9 days, and counting down. I want this to be over.
For years we have been counting up: one term has passed, then two, yet another and we’ve completed a year in school. We count up until the last days of Year 4, as Farewell Assembly approaches. Up, until we’re about to leave the school. I can still vividly remember counting up the months I’ve entered JC, savouring the firsts in this new environment—the new people, new campus and the endless experiences that came with it. Until quite recently, we were still counting up, “you’ve been Year 6s for 6 months already and still…” was a frequent opening ‘address’ before we began with lectures.
Now we’ve finally gotten to counting down: 9 days. Armed with 6 years of dy/dx and F=ma, November is a test of stamina as we perform the finale.
In the weeks following up to this and the days in between the papers, there has been frustration—frustration that came with learning to ace rather than learning to learn. To be better. (In my head, they’re not really the same thing, though I give Cambridge the credit for trying as best as they can to assess what we’ve accumulated in our years of learning with fair papers) There is frustration, also, that came with insomnia. The sleepless nights where countless thoughts stand between a night’s rest and me. The night is still, except for the sound of the cars entering the highway every once in a while. Then, when I close my eyes, the only sound I hear is the throbbing of my heartbeat, anxiously waiting for sleep to befall upon me. It is no less than counterproductive to think about sleep, but it is even more so to think about how to stop thinking about it.

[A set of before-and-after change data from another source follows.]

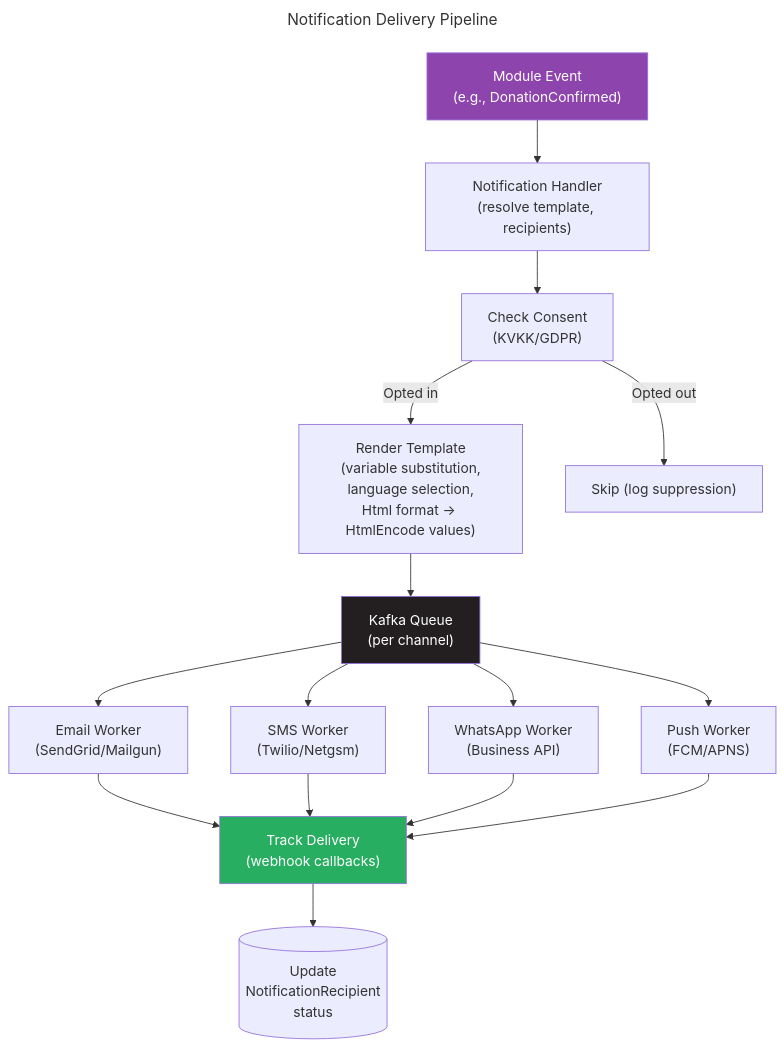
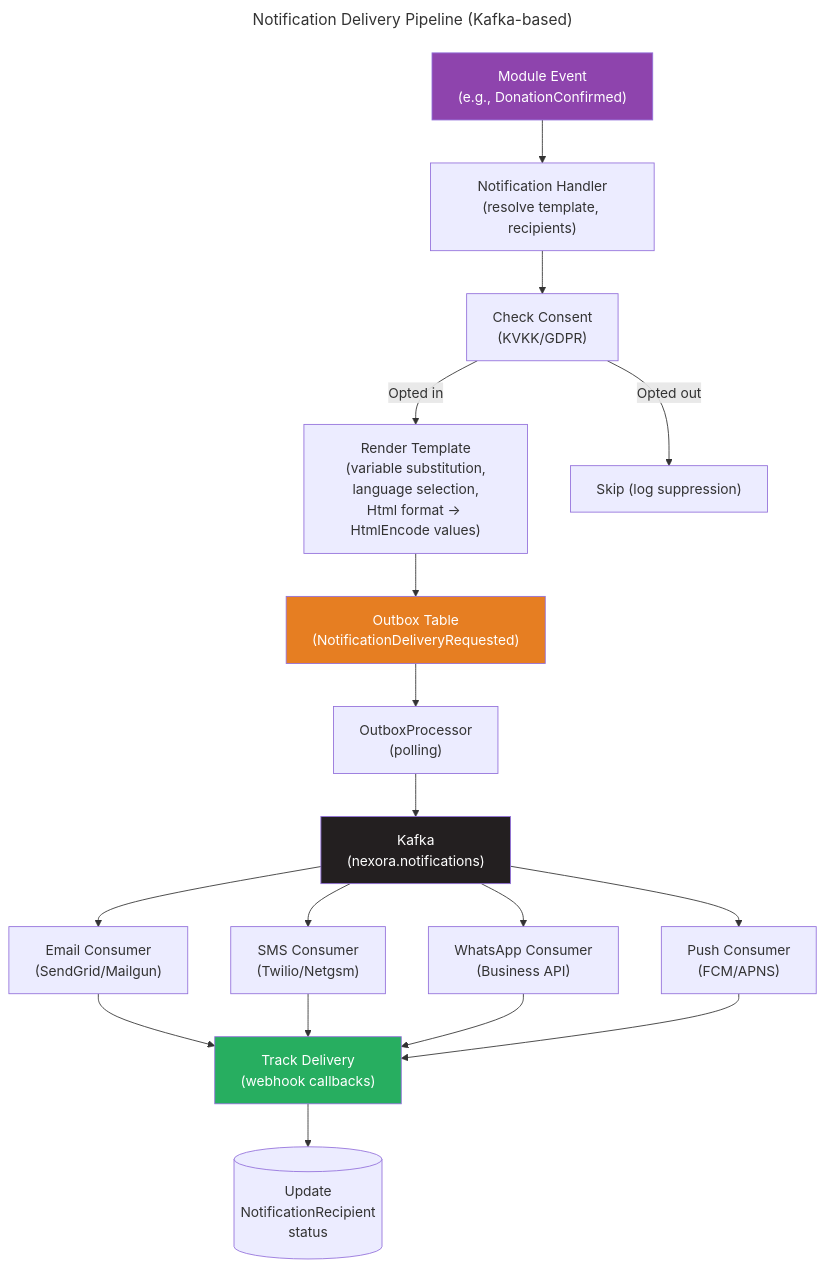
Before and after one commit to cemililik/Nexora: the eighth of 8 diagrams in docs/modules/notifications/SPEC.md, drawn with Mermaid. The commit also changed other lines of this file and 98 other files, not shown here.

First line of the commit message:
feat: implement Transactional Outbox/Inbox pattern with Kafka delivery migration

````diff
--- a/docs/modules/notifications/SPEC.md
+++ b/docs/modules/notifications/SPEC.md
@@ -320,27 +322,31 @@
 ```mermaid
 ---
-title: Notification Delivery Pipeline
+title: Notification Delivery Pipeline (Kafka-based)
 ---
 flowchart TB
     Event["Module Event\n(e.g., DonationConfirmed)"] --> Handler["Notification Handler\n(resolve template, recipients)"]
     Handler --> Consent["Check Consent\n(KVKK/GDPR)"]
     Consent -->|Opted in| Render["Render Template\n(variable substitution,\nlanguage selection,\nHtml format → HtmlEncode values)"]
     Consent -->|Opted out| Skip["Skip (log suppression)"]
-    Render --> Queue["Kafka Queue\n(per channel)"]
+    Render --> Outbox["Outbox Table\n(NotificationDeliveryRequested)"]
 
-    Queue --> EmailWorker["Email Worker\n(SendGrid/Mailgun)"]
-    Queue --> SMSWorker["SMS Worker\n(Twilio/Netgsm)"]
-    Queue --> WhatsAppWorker["WhatsApp Worker\n(Business API)"]
-    Queue --> PushWorker["Push Worker\n(FCM/APNS)"]
+    Outbox --> Processor["OutboxProcessor\n(polling)"]
+    Processor --> Kafka["Kafka\n(nexora.notifications)"]
+
+    Kafka --> EmailWorker["Email Consumer\n(SendGrid/Mailgun)"]
+    Kafka --> SMSWorker["SMS Consumer\n(Twilio/Netgsm)"]
+    Kafka --> WhatsAppWorker["WhatsApp Consumer\n(Business API)"]
+    Kafka --> PushWorker["Push Consumer\n(FCM/APNS)"]
 
     EmailWorker --> Track["Track Delivery\n(webhook callbacks)"]
     SMSWorker --> Track
     WhatsAppWorker --> Track
     PushWorker --> Track
 
     Track --> DB[("Update\nNotificationRecipient\nstatus")]
 
     style Event fill:#8e44ad,color:#fff
-    style Queue fill:#231f20,color:#fff
+    style Outbox fill:#e67e22,color:#fff
+    style Kafka fill:#231f20,color:#fff
     style Track fill:#27ae60,color:#fff
 ```
````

There is also reminiscence. Tonight, I find myself missing the days in the classroom. The luxury of the Raffles Program has been the community of learners and the fortune of having passionate teachers who care about us as people. A visit back to RGS recently reminded me of the very culture of love and support we used to prize: we valued kindness, rewarded good character and gave meaning to one another’s experiences based on how much we cared for what we were working for. Counting down the days in the RI campus has also put things into perspective—the ‘safe haven’ of tables outside lecture theatres, Raja block, a combination of food choices from Manna, RI canteen (x2) and Chill (x2), the most beautiful libraries—in a month we wouldn’t have the freedom to come and go as we please. We so often take these for granted, but one day, the emptiness in realizing its absence will hit us hard, I’m almost certain.
I dread this month, but I also want to savour these memories and emotions that will one day be too fuzzy to recall. Friends I know who’ve been here and done this tell me it’s “the time of life they loved and made the best friends, but would never want to go back to again”. If that is it, then I’d better remember this.